  • George.T.

    Bang on!! I really feel that a change on direction is needed. Personally i think this will be the last year for D. Sutter, and I hope that the next guy coming in cleans house.
    Building through the draft is what most cup winners do.

  • Phil Kessel took a pounding in his pre-draft interviews, but I’ll be damned if I can see how that stuff has related to his very good career on the ice. Patrick Kane went from 20 Cent to champion in the course of a season.

    One of the interesting things about Joyce’s “Future Greats” book is you get to see the degree to which players personalities and backgrounds effect their stocks during the draft. Joyce related one tale about Kane and Gagner being flown to a rival rink during the playoffs by the London Knights (ahead of all their teammates), obviously in order to give the stars a leg-up in the next game. Joyce told the story to Angelo Esposito who condemned Kane and Gagner at the time for not being “team players” because they accepted the flight.

    The implication of the anecdote was that Esposito might have superior “character” than Kane and Gagner. We’re a few years down the road now and we can see all the relevance that’s had.

  • Robert Cleave

    @Kent Wilson:

    Yeah, I keep thinking about Jordan Schroeder last year as well. He slid because of the same sort of thing. In his limited audition with Manitoba in the AHL this spring, he had 15 points in 17 total games(playoffs included), and I never heard that he was any sort of particularly bad dude.

  • Actually my previous reaction to this news was an overreaction. I believe the Flames can benefit from this if Kotalik’s replacement (i.e. at the same slot on the depth chart, I’m thinking Higgins) can be had for less than $2M.

    The cost in years 3-4 isn’t nothing, Lanks and Hagman come off the books but they are good players so they need to be replaced with high$$ forwards. But the reward in years 1-2 isn’t nothing either.

  • But, I’ll hold to this – the only reason we’re in this hole in the first place is that Sutter made the trade to begin with. In isolation I don’t mind the buyout but we never should have been forced to do it.

    And Sutter should be fired if Higgins can’t be signed. If we do buy out Higgins then it comes down to 1M in cap space and $$ x 4 years, for the right of first negotiation with Higgins. I like the guy, I doubt he’s that good though, and if he doesn’t get signed then it’s a complete piss-off.

  • Good article.

    Anybody remember when the Flames used to be ahead of the curve when it came to drafting/aquiring young talent?

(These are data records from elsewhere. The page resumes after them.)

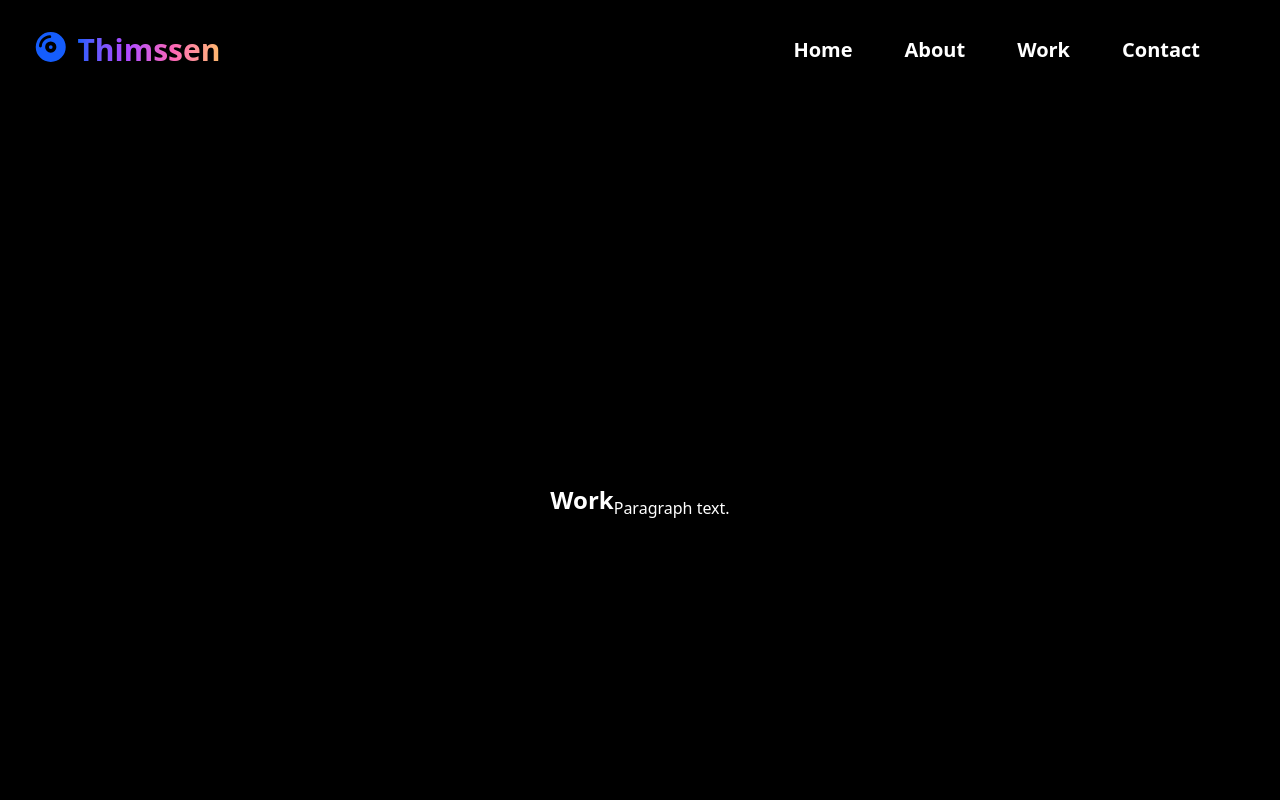
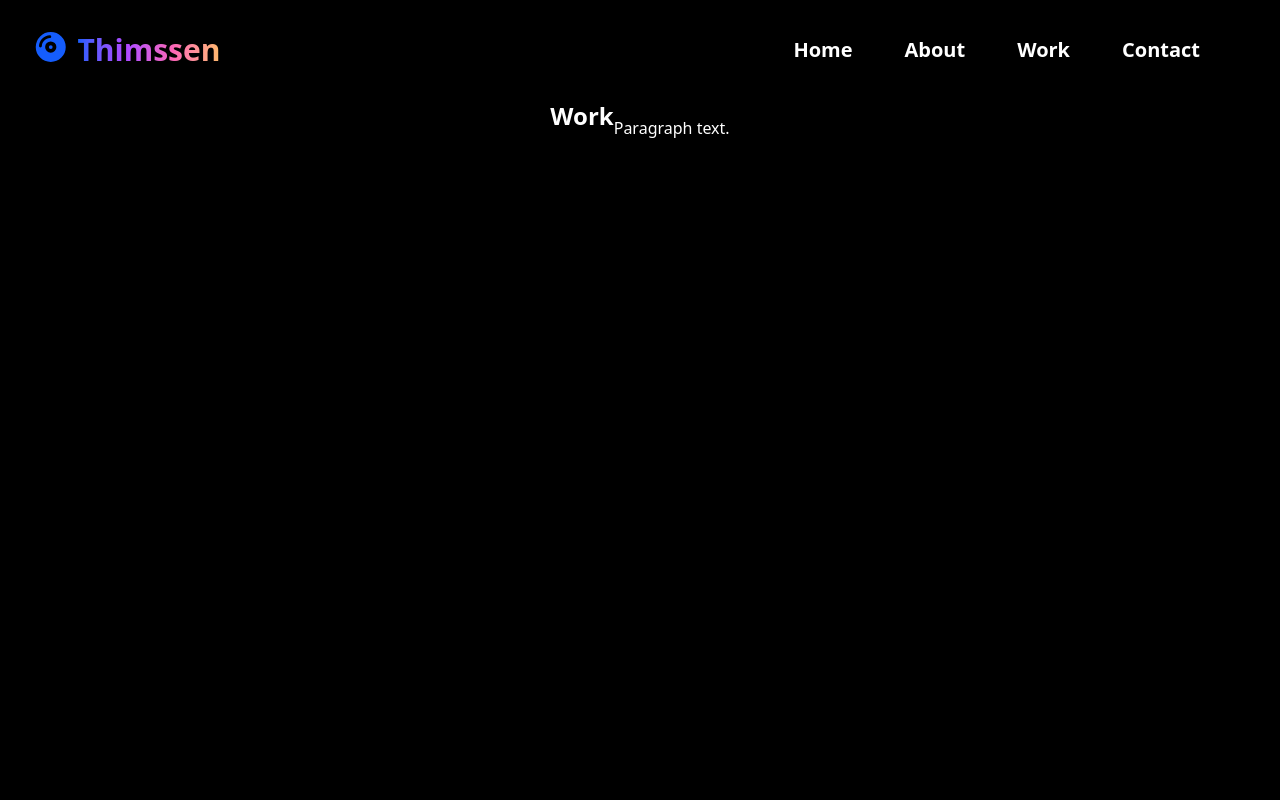
Before and after one commit to thelvp/thimssen, a React (Vite) app: page /work in a window 1280 px wide. Shown: the top 800 px of the page. Built offline with nearby package versions, Linux system fonts and the light colour scheme; the HTML template or start-up script is replaced by a standard one.

Commit message:
Remove weird padding on top of content

```diff
--- a/src/components/ContentLayout.tsx
+++ b/src/components/ContentLayout.tsx
@@ -2,7 +2,7 @@
 
 export const ContentLayout = ({ children }: PropsWithChildren<{}>) => {
   return (
-    <div className="container flex h-screen w-full flex-col items-center justify-center text-center md:flex-row">
+    <div className="container flex h-screen w-full flex-col justify-center text-center md:flex-row">
       {children}
     </div>
   );
```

    We were like the first franchise to really sign college FA’s, and we were one of the first to go overseas and draft/sign Russians and other Europeans.

    And, looking at the teams record in the 80’s, that didnt seem to hurt the team.

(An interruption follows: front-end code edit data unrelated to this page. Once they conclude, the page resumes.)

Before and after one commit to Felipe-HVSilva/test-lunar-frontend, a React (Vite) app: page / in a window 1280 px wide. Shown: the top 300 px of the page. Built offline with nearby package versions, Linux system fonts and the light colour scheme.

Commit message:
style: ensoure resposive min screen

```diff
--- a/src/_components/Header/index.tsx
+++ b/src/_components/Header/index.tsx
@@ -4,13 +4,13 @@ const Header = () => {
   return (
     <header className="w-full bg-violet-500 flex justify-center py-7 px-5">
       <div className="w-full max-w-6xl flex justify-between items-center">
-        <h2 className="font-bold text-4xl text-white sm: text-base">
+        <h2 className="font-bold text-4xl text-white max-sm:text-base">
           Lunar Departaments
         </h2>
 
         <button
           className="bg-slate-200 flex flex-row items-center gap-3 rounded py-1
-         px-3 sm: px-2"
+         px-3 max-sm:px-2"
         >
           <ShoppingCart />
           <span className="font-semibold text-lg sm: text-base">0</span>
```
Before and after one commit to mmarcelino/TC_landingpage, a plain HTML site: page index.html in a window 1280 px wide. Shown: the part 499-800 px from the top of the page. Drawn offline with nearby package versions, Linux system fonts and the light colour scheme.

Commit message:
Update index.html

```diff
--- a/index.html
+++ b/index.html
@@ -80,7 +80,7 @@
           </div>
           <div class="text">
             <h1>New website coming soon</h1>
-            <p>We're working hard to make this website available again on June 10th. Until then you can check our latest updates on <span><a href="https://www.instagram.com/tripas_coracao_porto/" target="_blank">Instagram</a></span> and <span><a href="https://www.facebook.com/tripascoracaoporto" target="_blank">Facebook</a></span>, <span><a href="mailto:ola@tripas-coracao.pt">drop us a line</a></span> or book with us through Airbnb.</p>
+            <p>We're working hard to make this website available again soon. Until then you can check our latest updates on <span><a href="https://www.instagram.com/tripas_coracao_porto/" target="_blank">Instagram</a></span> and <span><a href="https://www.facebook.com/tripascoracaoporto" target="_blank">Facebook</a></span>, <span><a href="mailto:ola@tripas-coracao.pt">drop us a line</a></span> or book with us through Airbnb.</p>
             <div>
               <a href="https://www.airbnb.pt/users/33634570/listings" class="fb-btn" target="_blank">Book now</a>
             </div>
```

    Whatever Sutter. Maybe he didn’t want to draft a kid the next guy could take credit for.

  • This buyout is stupid. He has no protection. Send Kots down and pay him there. Sending him down costs the owners more money (2 million more I think) but it won’t hurt the cap.

    Billionaire owners shouldnt be cheap. That’s what a buyout is. It’s one thing if we were PHX but we arent. We can afford to send him down and save the million in cap space over the 4 years that the buyout would cost. That’s a freaking player, 1 million dollars!

  • Flames draft to their “strengths” and i use that term lightly. WHL players and players who played for former Flames or related, throw in the odd European. Rarely is there a talented OHL or QMJHL player selected.

  • I would have liked to see Daz take a chance on Kabanov too, but I don’t know how critical you can really be that he didn’t take him at 64. He was also available at 63, and 62, and 61… we weren’t the only team to take a pass on him. And the fact it was the Islanders that finally bought probably says a lot.

  • I think Darryl does learn from his mistakes and taking Kiril Kabanov would be repeating the Dan Ryder experience: A skilled forward reduced to robbing stores in the rock. Kabanov leaving Moncton early could have been the move of an 18 year old. What about his agent (PJ Byrson ?) and the Russian national team choosing to not deal with him? To me Kabanov is the Ferrari that does not run verses a Domestic Truck that does